AE Or3 Or31.1
Point Ellice, Victoria
My beloved Kitty,
Not many days have passed since I wrote to you but I must send a few lines to-day – yr father intended to but thinks he will not be able to to-day for we are going to the Matinee to hear “Paul Jones” and we can’t enjoy it without sending you a scribble before Monday. Jack came back on Thursday rather depressed – he did not have a very good sport, & seems out of luck! & of course, his holiday is over. The rains have at last commenced & have been very heavy, & the ceiling in the North room is much worse, the roof ought to have examd & repaird before the rain came. To-day is bright & yr father is gone to town. Harding has just been here with some roses & yr father has telephoned that he has a letter from Joe who was at Bailey’s Hotel where I hope you will be when you arrive. All were well in England. I have written to Lady Macdonald to tell her about yr being in Eng & I will write to others, Mrs. Blair & Lady Seymour. Two days ago I had a letter from Howard Whylock – he is in Montreal, but is to be in Eng on 14th Dec & as he has heard fr. Capt Ogilvie that I am going to Eng he wd like to go by the same steamer. It is very nice & friendly of him, is it not? I am writing to him to tell him how it is! That you are gone, but not I. I suppos Carry knows all about where he is & why he has come to America for six weeks so he says. I am trying to get courage to write to Carry about you, but I have not written for so long. I hope one will be kind & nice to you, my darling. I always tried to be to her. I am sure there are lots of things I ought to say to you, & I seem to be quite “cultus[?]”. There is another number come from you from Mr. Begbie. You must write & tell him you are in town & perhaps he will remember the hospitality with which he was treated here – people sometimes forget, though. I have just had a letter from Mrs. Bob! friendly as ever! she will be kind to you, if you let her – for my sake & yr father’s. She tells me that trouble has come to Edith Williams; her husband is very ill but it may be exaggerated. It is well for her that she has her father and mother with her and I hope he will soon be better. I suppose it is the result of the Malta fever.
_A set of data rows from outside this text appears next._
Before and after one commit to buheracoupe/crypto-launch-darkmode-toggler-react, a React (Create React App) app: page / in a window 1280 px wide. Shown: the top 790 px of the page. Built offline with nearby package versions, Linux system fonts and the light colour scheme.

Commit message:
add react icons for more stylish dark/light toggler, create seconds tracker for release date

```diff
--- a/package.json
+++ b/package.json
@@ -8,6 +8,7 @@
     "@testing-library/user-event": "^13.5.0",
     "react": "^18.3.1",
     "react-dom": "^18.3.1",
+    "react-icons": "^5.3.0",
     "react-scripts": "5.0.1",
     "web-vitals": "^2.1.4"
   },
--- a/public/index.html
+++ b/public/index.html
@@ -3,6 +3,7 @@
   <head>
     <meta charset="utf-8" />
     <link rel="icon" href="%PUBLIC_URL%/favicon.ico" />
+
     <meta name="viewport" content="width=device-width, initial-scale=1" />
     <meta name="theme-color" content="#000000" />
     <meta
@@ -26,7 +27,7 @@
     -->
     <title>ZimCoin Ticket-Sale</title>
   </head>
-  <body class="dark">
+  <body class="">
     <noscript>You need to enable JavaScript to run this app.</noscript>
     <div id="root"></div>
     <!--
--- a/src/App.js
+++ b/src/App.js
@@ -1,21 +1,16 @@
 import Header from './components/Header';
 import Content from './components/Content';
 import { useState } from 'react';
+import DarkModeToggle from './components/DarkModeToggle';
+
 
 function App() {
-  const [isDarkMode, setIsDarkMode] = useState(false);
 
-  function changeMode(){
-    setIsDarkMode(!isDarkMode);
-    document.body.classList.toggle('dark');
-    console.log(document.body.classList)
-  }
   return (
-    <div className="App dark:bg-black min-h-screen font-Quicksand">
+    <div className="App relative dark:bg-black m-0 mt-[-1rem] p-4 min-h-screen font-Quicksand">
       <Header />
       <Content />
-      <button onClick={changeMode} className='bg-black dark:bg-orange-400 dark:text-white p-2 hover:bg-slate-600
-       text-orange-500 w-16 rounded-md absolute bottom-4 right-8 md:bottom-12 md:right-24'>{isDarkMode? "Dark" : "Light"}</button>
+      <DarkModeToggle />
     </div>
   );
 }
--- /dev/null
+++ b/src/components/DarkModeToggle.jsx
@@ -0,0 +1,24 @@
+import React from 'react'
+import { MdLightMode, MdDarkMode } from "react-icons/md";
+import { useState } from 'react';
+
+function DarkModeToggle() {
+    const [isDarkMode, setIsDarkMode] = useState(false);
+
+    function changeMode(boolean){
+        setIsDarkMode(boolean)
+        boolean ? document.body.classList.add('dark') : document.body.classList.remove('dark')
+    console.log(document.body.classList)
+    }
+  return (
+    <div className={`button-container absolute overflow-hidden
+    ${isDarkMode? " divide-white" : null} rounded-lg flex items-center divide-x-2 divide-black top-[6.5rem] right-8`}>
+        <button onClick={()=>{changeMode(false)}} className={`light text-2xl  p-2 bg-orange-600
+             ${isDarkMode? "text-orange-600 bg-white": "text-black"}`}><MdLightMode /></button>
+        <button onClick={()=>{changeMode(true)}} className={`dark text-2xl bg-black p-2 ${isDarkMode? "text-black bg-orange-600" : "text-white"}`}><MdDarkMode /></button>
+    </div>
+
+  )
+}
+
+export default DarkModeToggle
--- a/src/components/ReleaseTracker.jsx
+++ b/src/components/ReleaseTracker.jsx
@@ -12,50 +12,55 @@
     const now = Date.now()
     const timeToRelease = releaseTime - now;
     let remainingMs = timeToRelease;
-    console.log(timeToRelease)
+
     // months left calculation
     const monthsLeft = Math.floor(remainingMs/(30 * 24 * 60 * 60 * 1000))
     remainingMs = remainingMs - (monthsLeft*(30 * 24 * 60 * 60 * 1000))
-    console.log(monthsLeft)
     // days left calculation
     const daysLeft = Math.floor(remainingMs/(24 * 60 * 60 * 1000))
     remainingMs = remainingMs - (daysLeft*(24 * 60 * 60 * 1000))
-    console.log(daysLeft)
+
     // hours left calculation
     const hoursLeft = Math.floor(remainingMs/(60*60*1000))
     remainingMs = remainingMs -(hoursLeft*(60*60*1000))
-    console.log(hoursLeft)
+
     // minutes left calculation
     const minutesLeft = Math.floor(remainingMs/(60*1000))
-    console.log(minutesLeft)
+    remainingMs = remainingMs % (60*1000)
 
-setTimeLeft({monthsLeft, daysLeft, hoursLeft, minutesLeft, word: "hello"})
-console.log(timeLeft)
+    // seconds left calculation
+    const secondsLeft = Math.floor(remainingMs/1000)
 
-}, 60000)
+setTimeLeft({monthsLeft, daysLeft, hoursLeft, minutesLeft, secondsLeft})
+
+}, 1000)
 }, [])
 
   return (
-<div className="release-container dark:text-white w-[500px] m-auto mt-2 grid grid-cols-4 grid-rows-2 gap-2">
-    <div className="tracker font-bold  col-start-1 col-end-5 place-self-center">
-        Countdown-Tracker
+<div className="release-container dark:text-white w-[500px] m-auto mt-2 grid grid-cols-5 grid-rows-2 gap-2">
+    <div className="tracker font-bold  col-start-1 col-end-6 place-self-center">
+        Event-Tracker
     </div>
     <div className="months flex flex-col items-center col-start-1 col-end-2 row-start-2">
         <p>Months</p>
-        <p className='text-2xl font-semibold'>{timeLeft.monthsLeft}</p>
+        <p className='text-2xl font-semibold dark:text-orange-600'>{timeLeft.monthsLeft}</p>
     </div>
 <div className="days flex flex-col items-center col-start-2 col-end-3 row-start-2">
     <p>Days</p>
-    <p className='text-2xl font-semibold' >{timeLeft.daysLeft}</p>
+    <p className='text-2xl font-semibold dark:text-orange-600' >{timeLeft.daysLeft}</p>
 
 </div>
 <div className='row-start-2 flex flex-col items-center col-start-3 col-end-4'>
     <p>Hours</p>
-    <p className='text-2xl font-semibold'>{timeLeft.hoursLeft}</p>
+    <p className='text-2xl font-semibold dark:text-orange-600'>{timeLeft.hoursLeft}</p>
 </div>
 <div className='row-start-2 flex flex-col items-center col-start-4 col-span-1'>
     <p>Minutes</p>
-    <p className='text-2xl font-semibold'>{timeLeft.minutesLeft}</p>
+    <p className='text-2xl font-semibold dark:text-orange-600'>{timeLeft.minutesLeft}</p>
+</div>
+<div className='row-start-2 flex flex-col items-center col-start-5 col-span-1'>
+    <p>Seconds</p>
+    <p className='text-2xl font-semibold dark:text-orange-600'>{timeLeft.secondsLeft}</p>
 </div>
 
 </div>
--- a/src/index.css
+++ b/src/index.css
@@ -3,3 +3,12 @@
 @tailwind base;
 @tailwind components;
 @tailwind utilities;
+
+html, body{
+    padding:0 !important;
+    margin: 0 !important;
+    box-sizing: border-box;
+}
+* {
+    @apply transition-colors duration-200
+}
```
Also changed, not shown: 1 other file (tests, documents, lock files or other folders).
I hope Sir Michael will keep his health to the end of his turn he has not much longer now to stay.
[two pages that may belong either to letter Oct. 31, 1896 or to letter Dec. 16, 1896]
Miss Godley (Maude)
Carrigallen[?], Co Leitrim
I am ashamed of this letter, it is so untidy – be sure you burn them when you read – get a little book & make a memo of anything you want to remember & then tear them up. A few days after you left Jack went up to the Loewens, & he told us Martha B. Had told him that she had heard from Capt. Lambton that H.A.S. had been appointed to a ship but tho’ we have tried to get a Navy List we have not been able – they have none at Hibbens – so we know nothing more: I am sure this will be a disappointment to you & I feel quite unable to help you in any way, except with prayers, which are unceasing; & firm hope & belief that God’s mercy will guide & strengthen you, & that ultimately He will grant you yr heart’s desire, & make you happy in His own good time. Make Him yr friend, & counsellor, & he will make all things work together for your good. I always have so many things to say, I forget half, but will begin another letter as soon as this is gone and entreat you to write fully, & tell all yr little anxieties if you have them but I trust you will not – only wd I could know that your are happy.
Back to 1896 Correspondence
This collection of letters has been digitized from an earlier transcription project and is for informational purposes only. This transcription has not been verified against the originals. Researchers interested in these letters should consult the original documents housed at the BC Archives.